Readers: This is article 4 of 25 from my no-nonsense “Mortgage Basics” quick-reference series.
An adjustable rate mortgage, otherwise known as an ARM mortgage, is a home loan that uses the property being purchased as collateral. Unlike a fixed-rate mortgage where the interest rate never changes, an adjustable rate mortgage has a fixed rate for a limited introductory period that typically varies between three and ten years. After that, the interest rate fluctuates up or down for the rest of the loan term.
For example, a 3/1 arm sets your interest rate for the first three years, and then adjusts annually for the next 27, assuming a typical 30-year loan period. Other common examples include 5/1, 7/1, and 10/1 ARMs.
Since the initial interest rate for an ARM is almost always less than a fixed-rate mortgage, the monthly payments are less. However, that can change if interest rates rise significantly over the life of the loan.
ARMs may be a viable option for those who expect any of the following:
- Interest rates will fall in the future
- They’ll refinance before the introductory period expires
- Their future income will rise, thereby offsetting potential higher payments
- They’ll sell their home before the initial interest rate increases
On the other hand, you should avoid an ARM if:
- You’re risk averse
- You’re uncertain whether your income will be higher in the future
Photo Credit: GotCredit

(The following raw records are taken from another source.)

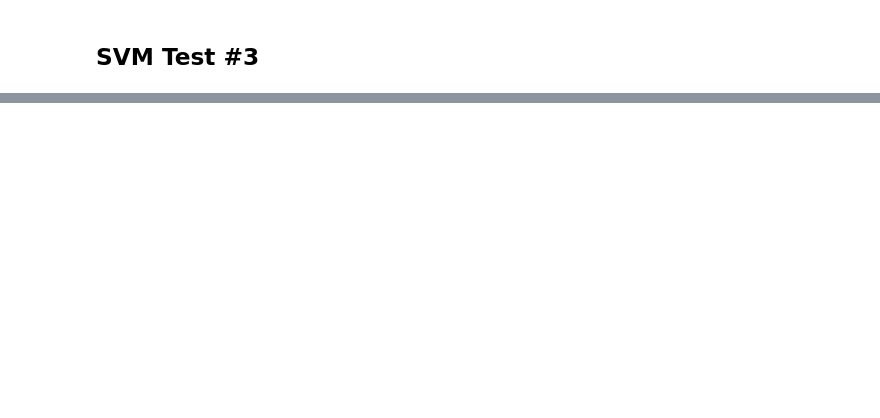
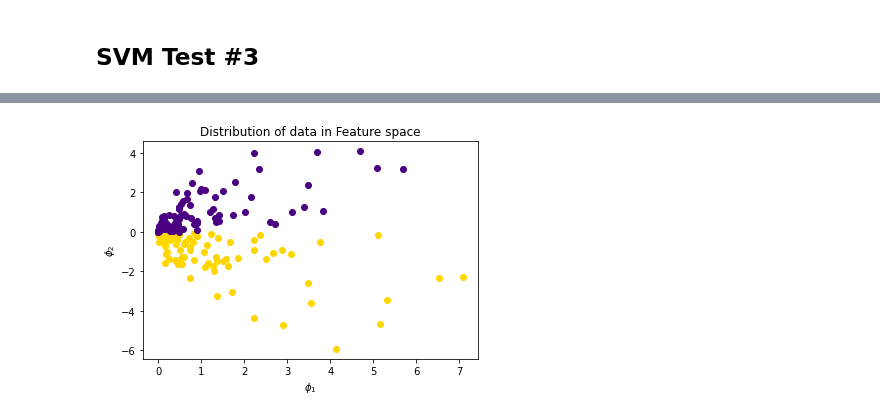
Before and after one commit to dalek7/SKKU_ML_21S, a Jupyter notebook: W05_SVM_kernel3.ipynb, the cells around one changed output, grey strips where cells are left out. Saved outputs shown, nothing was run; the diff lists cells and outputs as text; code cells hidden in the pictures; blank space fills up the shorter version.

```diff
--- a/W05_SVM_kernel3.ipynb
+++ b/W05_SVM_kernel3.ipynb
@@ -96,0 +102,10 @@ plt.show()
+# %%
+X2 = FunctionTransformer(basis).fit_transform(X)
+plt.scatter(X2[Y == 1, 0], X2[Y == 1, 1], c='gold')
+plt.scatter(X2[Y == 0, 0], X2[Y == 0, 1], c='indigo')
+plt.title("Distribution of data in Feature space")
+plt.xlabel(r"$\phi_1$")
+plt.ylabel(r"$\phi_2$")
+plt.show()
+# %% [output]
+[figure, added]
```
Also changed, not shown: parts of 10 cells of this notebook.
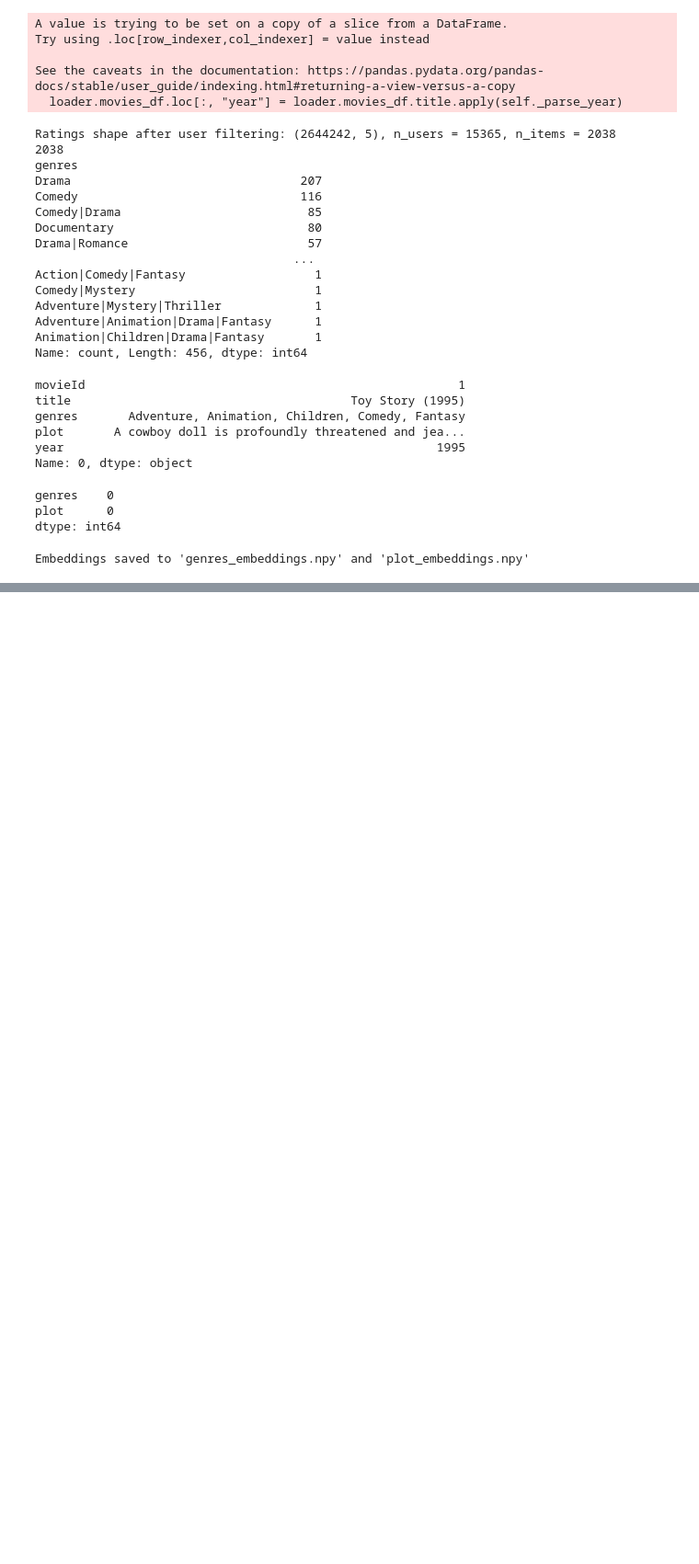
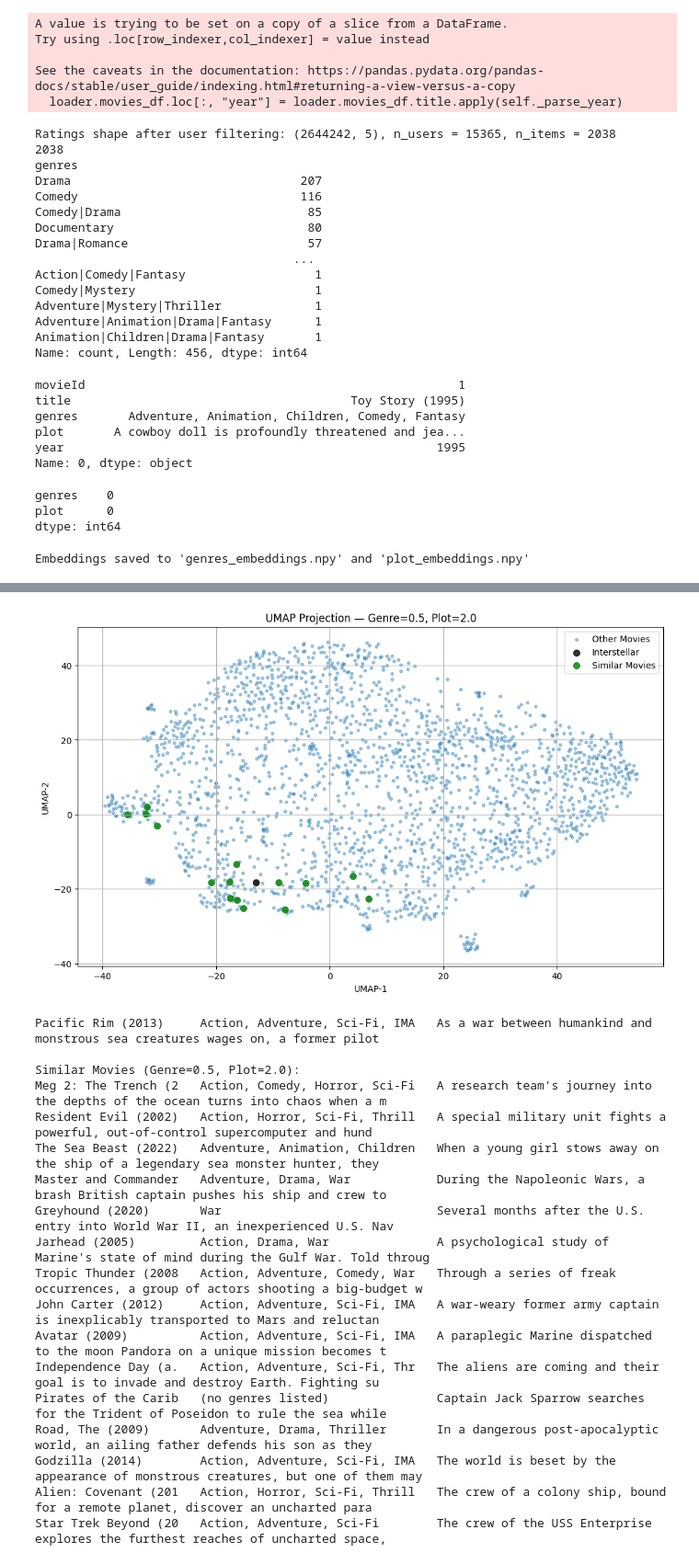
Before and after one commit to RichardFedak/llm-diversity, a Jupyter notebook: experiment/EasyStudy/server/static/datasets/ml-latest/explore.ipynb, the cells around one changed output, grey strips where cells are left out. Shown at 92% size. Drawn from its saved outputs; the diff is of its cells as text; code cells hidden in the pictures; blank space fills up the shorter version.

```diff
--- a/experiment/EasyStudy/server/static/datasets/ml-latest/explore.ipynb
+++ b/experiment/EasyStudy/server/static/datasets/ml-latest/explore.ipynb
@@ -275,0 +341,64 @@ Planet of the Apes (2001)
+# %%
+weight_combinations = [
+    (0.5, 2.0),
+    (1.0, 1.0),
+    (2.0, 0.5)
+]
+
+for genre_weight, plot_weight in weight_combinations:
+    final_embeddings = genre_weight * genres_embeddings + plot_weight * plot_embeddings
+    coords_2d = umap_genres.fit_transform(final_embeddings)
+
+    index = filtered_movies[filtered_movies['title'] == "Pacific Rim (2013)"].index[0] # Interstellar (2014)
+    selected_movie_embedding = final_embeddings[index]
+
+    distances = cosine_distances([selected_movie_embedding], final_embeddings).flatten()
+    nearest_indices = np.argsort(distances)[1:16]
+
+    # Plot
+    plt.figure(figsize=(12, 7))
+    plt.scatter(coords_2d[:, 0], coords_2d[:, 1], s=10, alpha=0.4, label="Other Movies")
+    plt.scatter(coords_2d[index, 0], coords_2d[index, 1], s=50, color="black", alpha=0.8, label="Interstellar")
+    plt.scatter(coords_2d[nearest_indices, 0], coords_2d[nearest_indices, 1], s=50, color="green", alpha=0.8, label="Similar Movies")
+
+    plt.title(f"UMAP Projection — Genre={genre_weight}, Plot={plot_weight}")
+    plt.xlabel("UMAP-1")
+    plt.ylabel("UMAP-2")
+    plt.legend()
+    plt.grid(True)
+    plt.show()
+
+    selected_movie = filtered_movies.iloc[index]
+    title = selected_movie["title"][:20]
+    genres = selected_movie["genres"][:30]
+    plot = selected_movie["plot"][:80]
+    print(f"{title:<22} {genres:<32} {plot}")
+
+    print(f"\nSimilar Movies (Genre={genre_weight}, Plot={plot_weight}):")
+    for idx in nearest_indices:
+        movie = filtered_movies.iloc[idx]
+        title = movie["title"][:20]
+        genres = movie["genres"][:30]
+        plot = movie["plot"][:80]
+
+        print(f"{title:<22} {genres:<32} {plot}")
+# %% [output]
+[figure, added]
+Pacific Rim (2013)     Action, Adventure, Sci-Fi, IMA   As a war between humankind and monstrous sea creatures wages on, a former pilot
+
+Similar Movies (Genre=0.5, Plot=2.0):
+Meg 2: The Trench (2   Action, Comedy, Horror, Sci-Fi   A research team's journey into the depths of the ocean turns into chaos when a m
+Resident Evil (2002)   Action, Horror, Sci-Fi, Thrill   A special military unit fights a powerful, out-of-control supercomputer and hund
+The Sea Beast (2022)   Adventure, Animation, Children   When a young girl stows away on the ship of a legendary sea monster hunter, they
+Master and Commander   Adventure, Drama, War            During the Napoleonic Wars, a brash British captain pushes his ship and crew to
+Greyhound (2020)       War                              Several months after the U.S. entry into World War II, an inexperienced U.S. Nav
+Jarhead (2005)         Action, Drama, War               A psychological study of Marine's state of mind during the Gulf War. Told throug
+Tropic Thunder (2008   Action, Adventure, Comedy, War   Through a series of freak occurrences, a group of actors shooting a big-budget w
+John Carter (2012)     Action, Adventure, Sci-Fi, IMA   A war-weary former army captain is inexplicably transported to Mars and reluctan
+Avatar (2009)          Action, Adventure, Sci-Fi, IMA   A paraplegic Marine dispatched to the moon Pandora on a unique mission becomes t
+Independence Day (a.   Action, Adventure, Sci-Fi, Thr   The aliens are coming and their goal is to invade and destroy Earth. Fighting su
+Pirates of the Carib   (no genres listed)               Captain Jack Sparrow searches for the Trident of Poseidon to rule the sea while
+Road, The (2009)       Adventure, Drama, Thriller       In a dangerous post-apocalyptic world, an ailing father defends his son as they
+Godzilla (2014)        Action, Adventure, Sci-Fi, IMA   The world is beset by the appearance of monstrous creatures, but one of them may
+Alien: Covenant (201   Action, Horror, Sci-Fi, Thrill   The crew of a colony ship, bound for a remote planet, discover an uncharted para
+Star Trek Beyond (20   Action, Adventure, Sci-Fi        The crew of the USS Enterprise explores the furthest reaches of uncharted space,
```
Also changed, not shown: parts of 6 cells of this notebook.
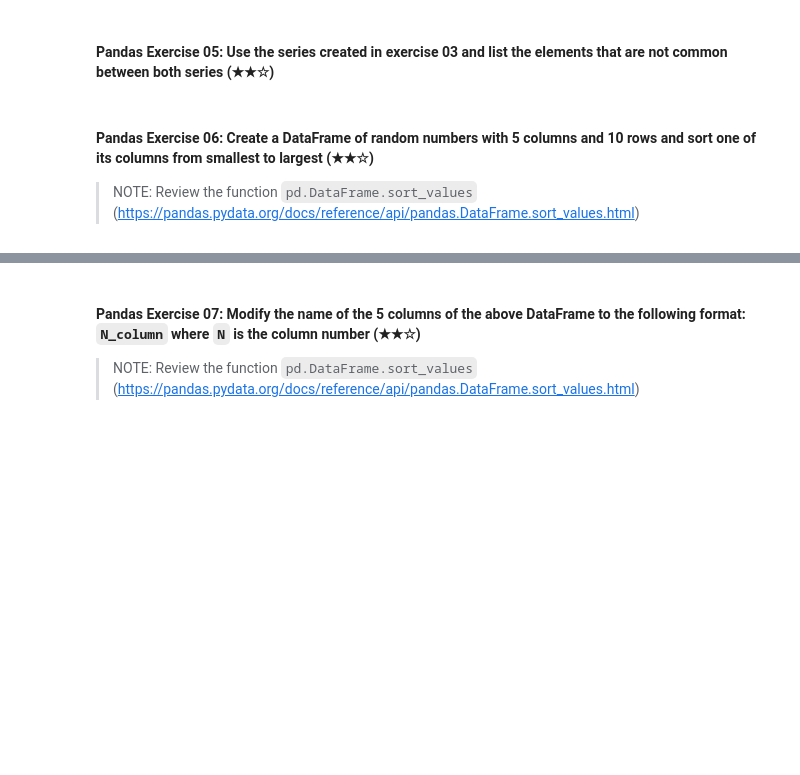
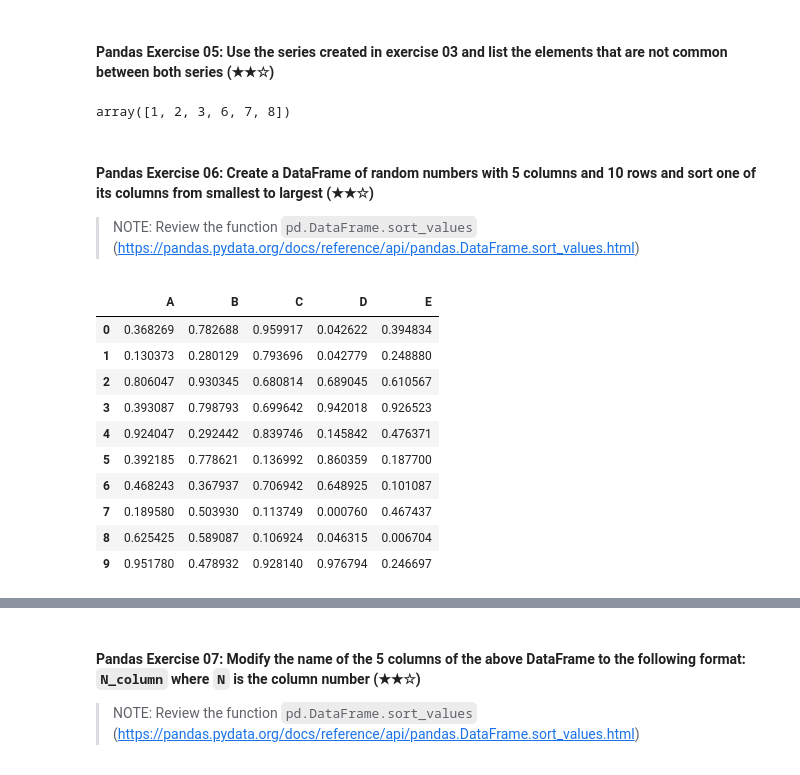
Before and after one commit to remelop03/machine-learning-prework, a Jupyter notebook: 03-pandas/03.1-Intro-To-Pandas.ipynb, the cells around one changed output, grey strips where cells are left out. Drawn from its saved outputs; the diff is of its cells as text; code cells hidden in the pictures; blank space fills up the shorter version.

```diff
--- a/03-pandas/03.1-Intro-To-Pandas.ipynb
+++ b/03-pandas/03.1-Intro-To-Pandas.ipynb
@@ -328,5 +436,20 @@ Also, this function can return results in different ways, depending on the funct
 # %% [markdown]
 #### Pandas Exercise 05: Use the series created in exercise 03 and list the elements that are not common between both series (★★☆)
+# %%
+import numpy as np
+import pandas as pd
+
+s1 = pd.Series([1, 2, 3, 4, 5])
+s2 = pd.Series([4, 5, 6, 7, 8])
+
+# Method 1
+unique_s1 = s1[~s1.isin(s2)]
+unique_s2 = s2[~s2.isin(s1)]
+
+unique_elements = np.concatenate([unique_s1, unique_s2])
+unique_elements
+# %% [output]
+array([1, 2, 3, 6, 7, 8])
 # %% [markdown]
 #### Pandas Exercise 06: Create a DataFrame of random numbers with 5 columns and 10 rows and sort one of its columns from smallest to largest (★★☆)
 
@@ -333,0 +467,17 @@ Also, this function can return results in different ways, depending on the funct
+# %%
+import numpy as np
+import pandas as pd
+df = pd.DataFrame(np.random.rand(10, 5), columns=['A', 'B', 'C', 'D', 'E'])
+df
+# %% [output]
+|  | A | B | C | D | E |
+| 0 | 0.368269 | 0.782688 | 0.959917 | 0.042622 | 0.394834 |
+| 1 | 0.130373 | 0.280129 | 0.793696 | 0.042779 | 0.248880 |
+| 2 | 0.806047 | 0.930345 | 0.680814 | 0.689045 | 0.610567 |
+| 3 | 0.393087 | 0.798793 | 0.699642 | 0.942018 | 0.926523 |
+| 4 | 0.924047 | 0.292442 | 0.839746 | 0.145842 | 0.476371 |
+| 5 | 0.392185 | 0.778621 | 0.136992 | 0.860359 | 0.187700 |
+| 6 | 0.468243 | 0.367937 | 0.706942 | 0.648925 | 0.101087 |
+| 7 | 0.189580 | 0.503930 | 0.113749 | 0.000760 | 0.467437 |
+| 8 | 0.625425 | 0.589087 | 0.106924 | 0.046315 | 0.006704 |
+| 9 | 0.951780 | 0.478932 | 0.928140 | 0.976794 | 0.246697 |
```
Also changed, not shown: parts of 14 cells of this notebook.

Hi Len. My wife and I got an ARM about 10 years ago, not really understanding what it was, or how it would act. Very stupid on our part initially — we should have done our homework. That being said, the ARM has been very good to us. The rate started at 5.25, and after three years, it did not adjust. The year after, it adjusted to 4.25, and then 3.25 for a while. It has been sitting at 2.25 for the past three years or so, and since we have been paying double or more on our house payments, we will have the house paid off in the next 2 or 3 years. The most that the rate can adjust is 1 percentage point per year, so we are looking at a maximum rate of 5.25 percent by the time we pay off the house (17 years early!). Anyway, I don’t know if that qualifies as a success story or not, but it seems to have worked out well for us.
I forgot to add that I do realize that it could have gone the other way, and have the rate increase a point each year, but I guess we got lucky. Whew!
Len Penzo says
That sounds like quite a success story to me, Matt! Congratulations!